On February 21, 2012 The U.S. Chamber of Commerce Institute for Legal Reform (ILR) sent a letter to the DOJ requesting guidance on “several issues and questions of significant concern to businesses seeking in good faith to comply with the FCPA.”  The ILR raised the following issues:

“Instrumentalities”: The ILR sought clarification on what types of entities are considered “instrumentalities” of a foreign government, noting that courts currently treat this issue as a matter of fact for the jury to decide, which results in a “chilling effect on legitimate business activity” and a “costly miscalculation of compliance resources.”  To that end, the ILR suggested that the forthcoming guidance from the DOJ identify the percentage ownership or level of control by a foreign government that ordinarily will qualify as an instrumentality, clarify that in order for a company to be considered an instrumentality it must perform governmental or quasi-governmental functions, and identify any exceptions to the foregoing general principles.  Days before the ILR letter was sent, Senators Klobuchar and Coons sent a letter to the DOJ also requesting guidance on the definition of “instrumentality.”

Compliance programs: The ILR requested that the DOJ and SEC provide guidance regarding what would be considered an effective FCPA compliance program that would merit favorable consideration in enforcement actions.

Parent company liability: The ILR requested clarity on when a parent company may be held liable for a foreign subsidiary’s violations of the anti-bribery provisions of the FCPA.  The ILR noted that the “lack of statutory clarity has been compounded by an apparent difference in enforcement policy between the Department and the SEC,” as the SEC’s approach (charging parent companies with civil violations based on actions by a subsidiary of which the parent is merely ignorant) is contrary to common law principles of corporate liability as well as the statutory language of the anti-bribery provisions.  The SEC’s approach “remains a source of significant concern for U.S. companies with foreign subsidiaries.”

Successor liability:  The ILR requested that the government’s forthcoming guidance outline “reasonable standards for [pre-acquisition] diligence and identify factors that will be considered in determining whether diligence was adequate.”  Additionally, any guidance should provide “realistic” standards for post-acquisition due diligence, as the current guidance requires companies to conduct diligence on a scale “equivalent to a massive internal investigation.”

“De minimis”: Recognizing that the DOJ has stated that it does not prosecute conduct involving de minimis gifts and hospitality, the ILR requested a “clear standard for gifts and hospitality that ordinarily will not be subject to enforcement action.”

Mens rea standard for corporate criminal liability: The FCPA limits an individual’s liability for willful violations, but does not contain any similar language with regard to corporate criminal liability.  The ILR requested that the DOJ clarify its position on the mens rea standard for corporate criminal liability.

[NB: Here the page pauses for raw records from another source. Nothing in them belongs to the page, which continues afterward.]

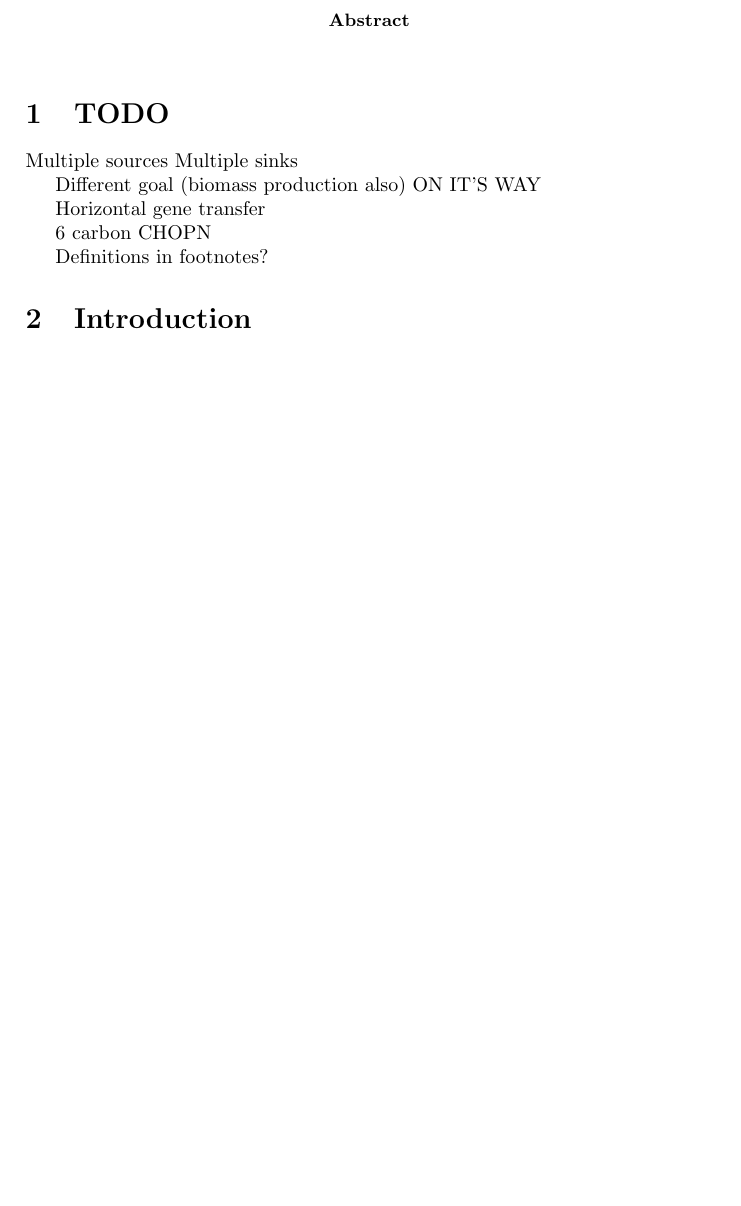
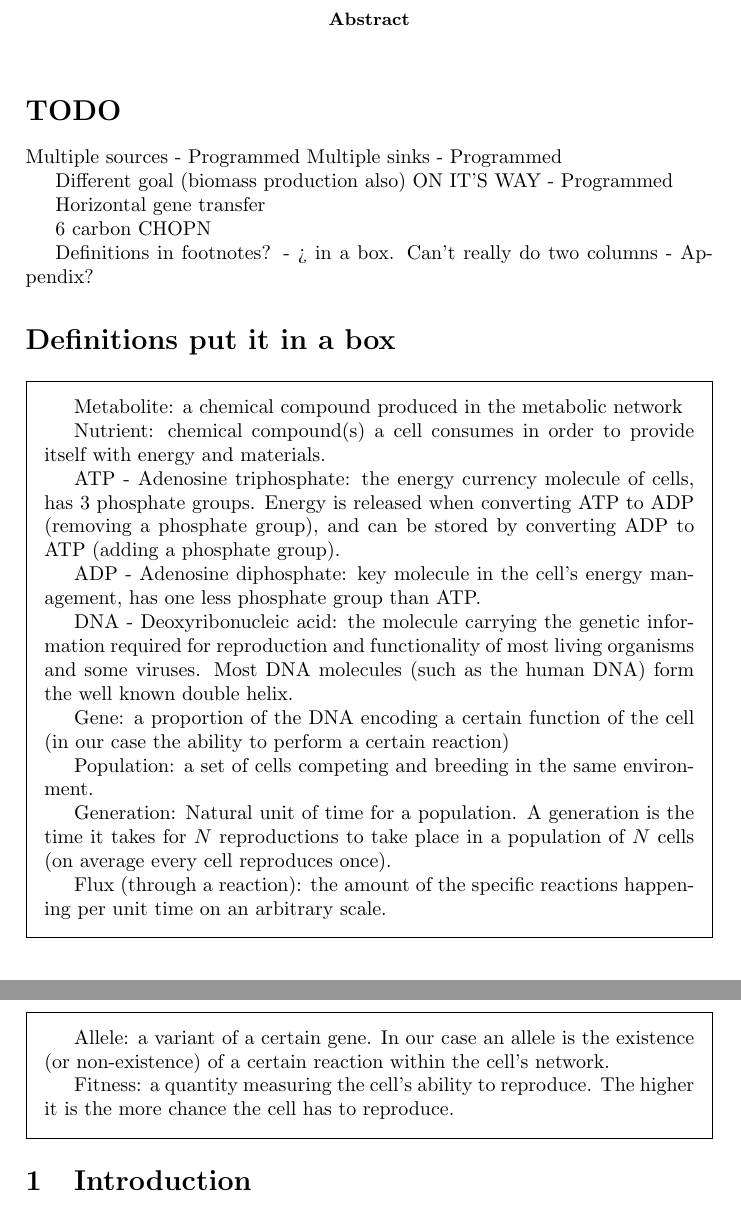
Before and after one commit to HoneyMonster7/frankenstein, a LaTeX thesis (docs/dissertation.tex): part of page 1 of 16 before the commit and two parts of pages 1 and 2 of 17 after it, the two joined at a grey line, cut so that both start at the same text, the shorter picture padded with empty space. Compiled offline with pdfLaTeX.

Commit message:
definitions now in a box at the beginning

```diff
--- a/docs/dissertation.tex
+++ b/docs/dissertation.tex
@@ -6,6 +6,7 @@
 \usepackage{enumitem}
 \usepackage{graphicx}
 \usepackage{mathtools}
+\usepackage{framed}
 \usepackage[numbers]{natbib}
 
 
@@ -23,20 +24,48 @@
 
 	\end{abstract}
 
-	\section{TODO}
+	\section*{TODO}
 	\label{sec:todo}
 
-	Multiple sources
-	Multiple sinks
+	Multiple sources - Programmed
+	Multiple sinks - Programmed
 
-	Different goal (biomass production also) ON IT'S WAY
+	Different goal (biomass production also) ON IT'S WAY - Programmed
 
 	Horizontal gene transfer
 
 
 	6 carbon CHOPN
 
-	Definitions in footnotes?
+	Definitions in footnotes? - > in a box. Can't really do two columns - Appendix?
+
+	\section*{Definitions put it in a box}
+
+	\begin{framed}
+
+	Metabolite: a chemical compound produced in the metabolic network
+
+	Nutrient: chemical compound(s) a cell consumes in order to provide itself with energy and materials.
+
+	ATP - Adenosine triphosphate: the energy currency molecule of cells, has 3 phosphate groups. Energy is released when converting ATP to ADP (removing a phosphate group), and can be stored by converting ADP to ATP (adding a phosphate group).
+
+	ADP - Adenosine diphosphate: key molecule in the cell's energy management, has one less phosphate group than ATP.
+
+	DNA - Deoxyribonucleic acid: the molecule carrying the genetic information required for reproduction and functionality of most living organisms and some viruses. Most DNA molecules (such as the human DNA) form the well known double helix.
+
+	Gene: a proportion of the DNA encoding a certain function of the cell (in our case the ability to perform a certain reaction)
+
+	Population: a set of cells competing and breeding in the same environment.
+
+	Generation: Natural unit of time for a population. A generation is the time it takes for $N$ reproductions to take place in a population of $N$ cells (on average every cell reproduces once).
+
+	Flux (through a reaction): the amount of the specific reactions happening per unit time on an arbitrary scale.
+
+	Allele: a variant of a certain gene. In our case an allele is the existence (or non-existence) of a certain reaction within the cell's network.
+
+	Fitness: a quantity measuring the cell's ability to reproduce. The higher it is the more chance the cell has to reproduce.
+
+	\end{framed}
 
 	\section{Introduction}
 
```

Declination decisions: The ILR requested that the DOJ reconsider its practice of not providing information about its decisions to close investigations with no enforcement action.  The ILR noted that knowledge of declinations would be “tremendously useful to companies seeking to comply with the FCPA,” particularly in the development of compliance programs.